Laying a Vinyl Floor

Vinyl flooring is sometimes seen as the poor man’s alternative to gorgeous luxuries such as slate, marble and hardwoods. However, this material has more to offer and is just perfect for some people who, aside from budget considerations, have other reasons to choose a less ‘finicky’ flooring solution. For starters, properties that will be rented to tenants needn’t have a fortune spent on the floors. Laying a vinyl floor is perfectly adequate and a wonderful way to revitalize the interior of a tired old house.

Great Beginner’s DIY Project

Vinyl flooring looks neat and clean and is available in a wide range of colors, textures and patterns. It’s extremely hard-wearing so it more than justifies its presence even in more upmarket homes. It simply wipes clean, is very comfortable to live with, is not cold underfoot and it absorbs noise better than some harder floors. In fact, laying vinyl flooring resolves several issues and comes in at a far lower price than the alternatives.

Before you begin laying a vinyl floor
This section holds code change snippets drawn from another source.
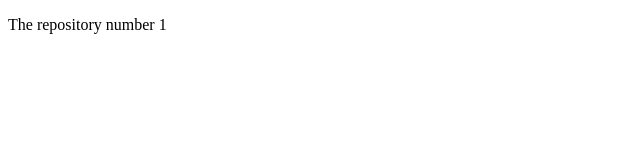
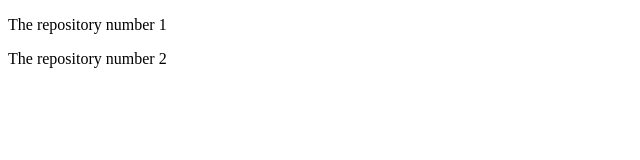
Before and after one commit to SajidAliGhoto/reponumber1, a plain HTML site: page myrepo1/index.html in a window 1280 px wide. Shown: the whole page, without its empty margins (0-640 px from the left). Drawn offline with Linux system fonts and the light colour scheme.

Commit message:
Added paragraph2

```diff
--- a/myrepo1/index.html
+++ b/myrepo1/index.html
@@ -6,5 +6,6 @@
 </head>
 <body>
     <p>The repository number 1</p>
+    <p>The repository number 2</p>
 </body>
 </html>
```
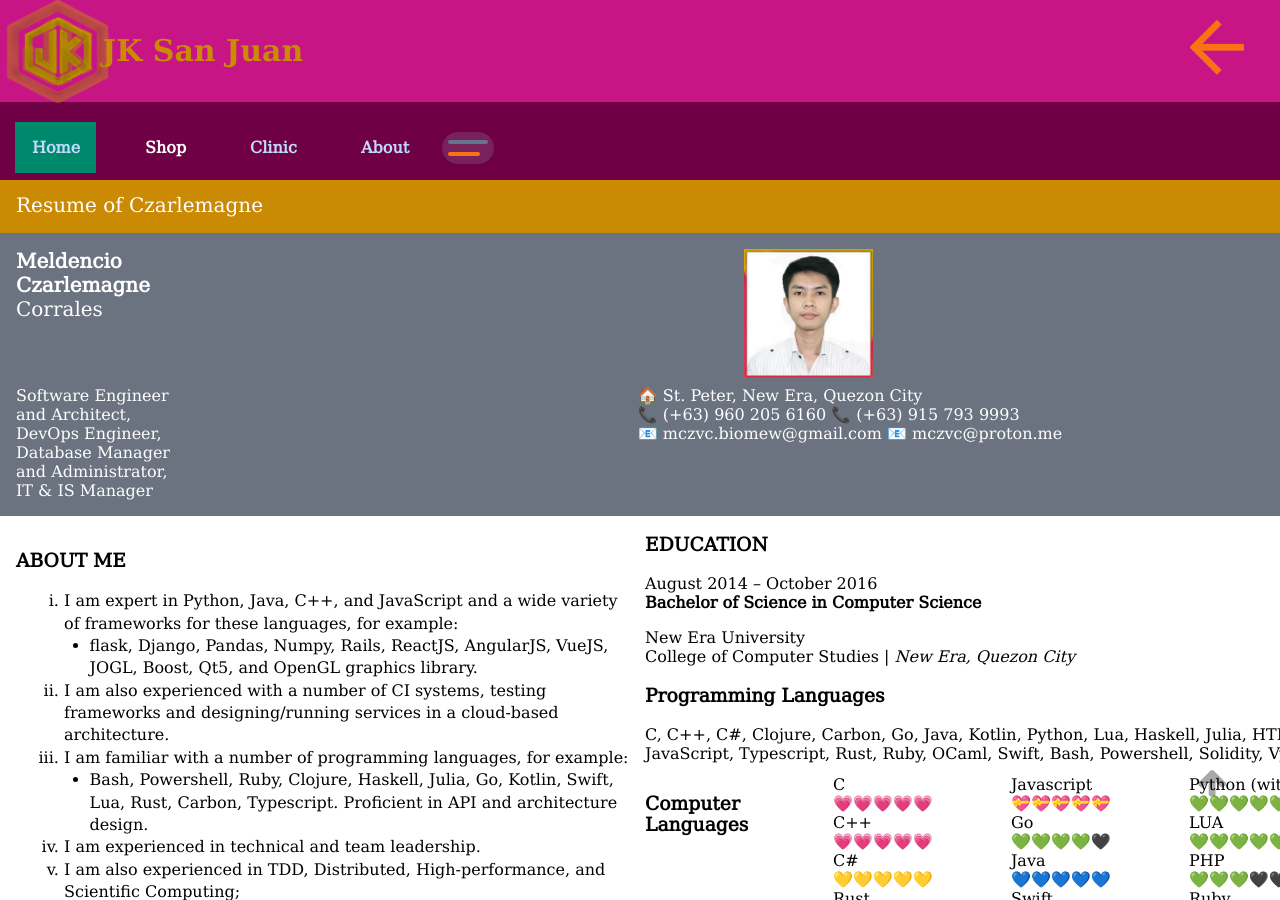
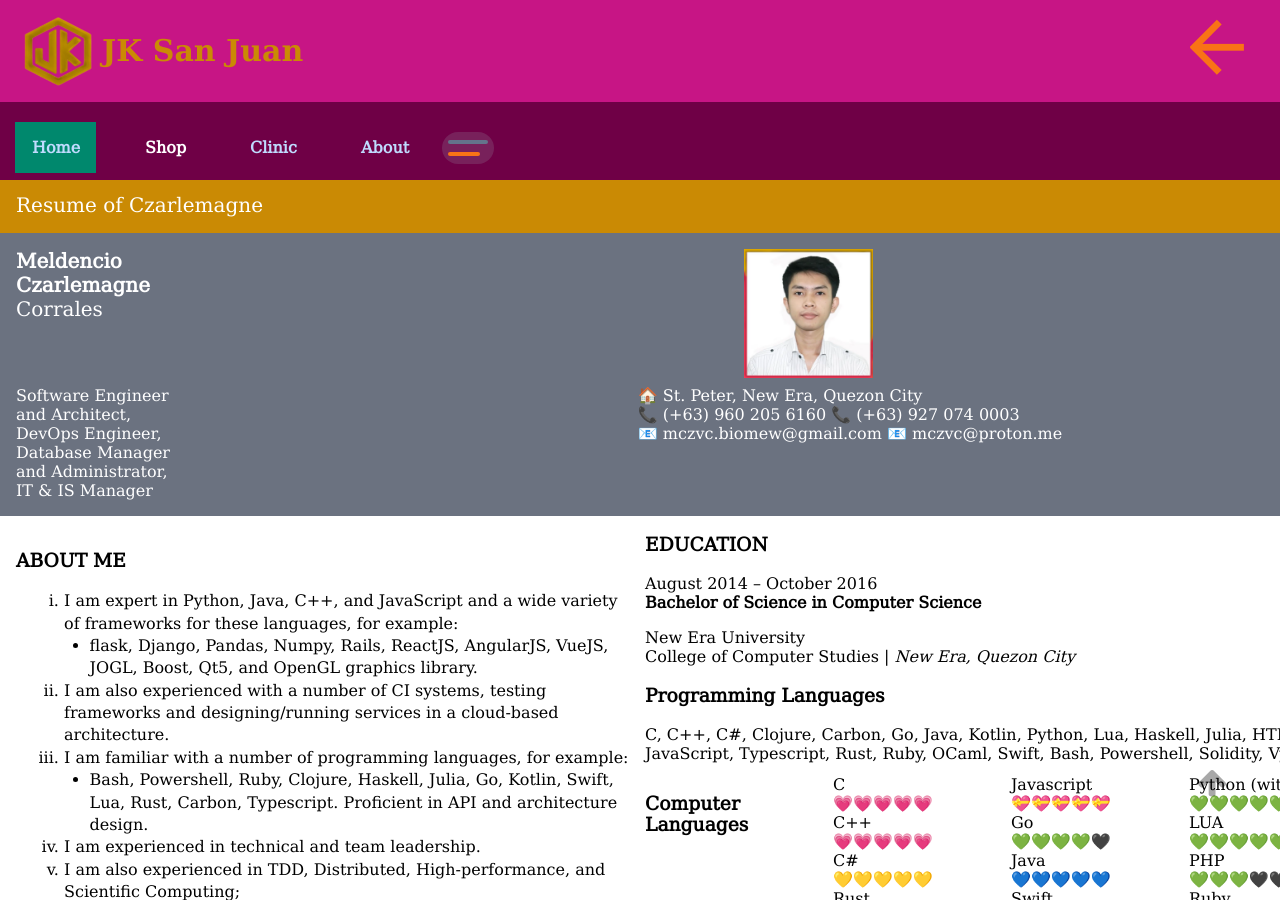
Before and after one commit to jk-sanjuan/jk-sanjuan.github.io, a Jekyll site: the page built from my_collections/_books/2024-01-19-Czarlemagne.md, in a window 1280 px wide and 900 px high. Built offline with Jekyll 4.4.1, drawn with Linux system fonts in a browser that asks for light colours; some web fonts are replaced.

Commit message:
[0.1.14.2] * change 2nd phone number.

```diff
--- a/my_collections/_books/2024-01-19-Czarlemagne.md
+++ b/my_collections/_books/2024-01-19-Czarlemagne.md
@@ -22,7 +22,7 @@ image-height: "632"
     <div class="mx-auto">
       <span class="">
         🏠 St. Peter, New Era, Quezon City <br>
-        📞 (+63) 960 205 6160 📞 (+63) 915 793 9993 <br>
+        📞 (+63) 960 205 6160 📞 (+63) 927 074 0003 <br>
         📧 mczvc.biomew@gmail.com 📧 mczvc@proton.me <br>
       </span>
     </div>
```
Given the softness and amount of cushioning present in vinyl, you’ll need a very smooth surface to work with, otherwise any blemishes, dents, raised bumps or pockmarks will be evident when the floor is finished. You can use hardboard to cover your existing floorboards and this will result in a lovely, even surface for your vinyl.

If your floors are solid concrete, you must test for dampness by taping a plastic bag about 1’ x 1’ over the floor and leaving for 24 hours. When you lift the bag, if there is moisture evident then you will need to use a damp-proof membrane before laying the vinyl floor.

Ceramic tiles will require a 3mm coat of self leveling compound to make sure the joints between each tile are smooth.

Order requirements

Before you place your order, measure the dimensions of the room/s and include any oddly shaped corners, nooks and the risers of staircases. Check the width of your chosen vinyl sheets as they come in 2, 3 and 4m and fit your dimensions to the vinyl specifications. Don’t forget to make allowances for trimming.

Laying your vinyl floor

    • Allow the vinyl to acclimate for a day or so in the room in which you will be laying it. It should be opened flat if there is adequate space, or at least left rolled more loosely.

    • Remove your shoes and give the floor a good vacuum to ensure the surface is free of debris that will show through the finished vinyl.

    • When ready to use, unroll the vinyl and position it up against the longest, single straight wall. Be sure to leave around 100mm of vinyl as overlap.

    • Check that your walls are square-on and if they are not, you might have to adjust the pattern for best results by angling the vinyl sheet a little.

    • Take a soft broom – preferably a new one without any grit in the bristles – and sweep the vinyl sheet nice and flat being careful to push out any air bubbles.

    • Cut in from the edge to keep the sheet flat in nooks and corners.

    • To fit internal corners, press the vinyl tightly into the corner and make a vertical cut downwards. Then trim off the waste from both sides of the vertical line and this will make a v-shape that you can push into the corner.

    • External corners should be cut from the apex of the corner towards the outer edge, using a 45° angle to allow plenty of vinyl to trim.

    • Make your way around the room using a steel ruler or other implement with a firm, straight edge to work the vinyl into the gap between the floor and the wall. Trim the vinyl waste away to ensure a good fit. For smaller areas such as door frames, use a paint scraper or putty knife for leverage.

    • Once you have finished laying your vinyl floor, use threshold strips at doorways to protect the edge of the vinyl sheet.

Laying a vinyl floor is a fairly straightforward procedure that requires more common strength than a tool box full of the latest handyman gadget. Think logically and take efficient measurements and the job should be simple for even a beginner.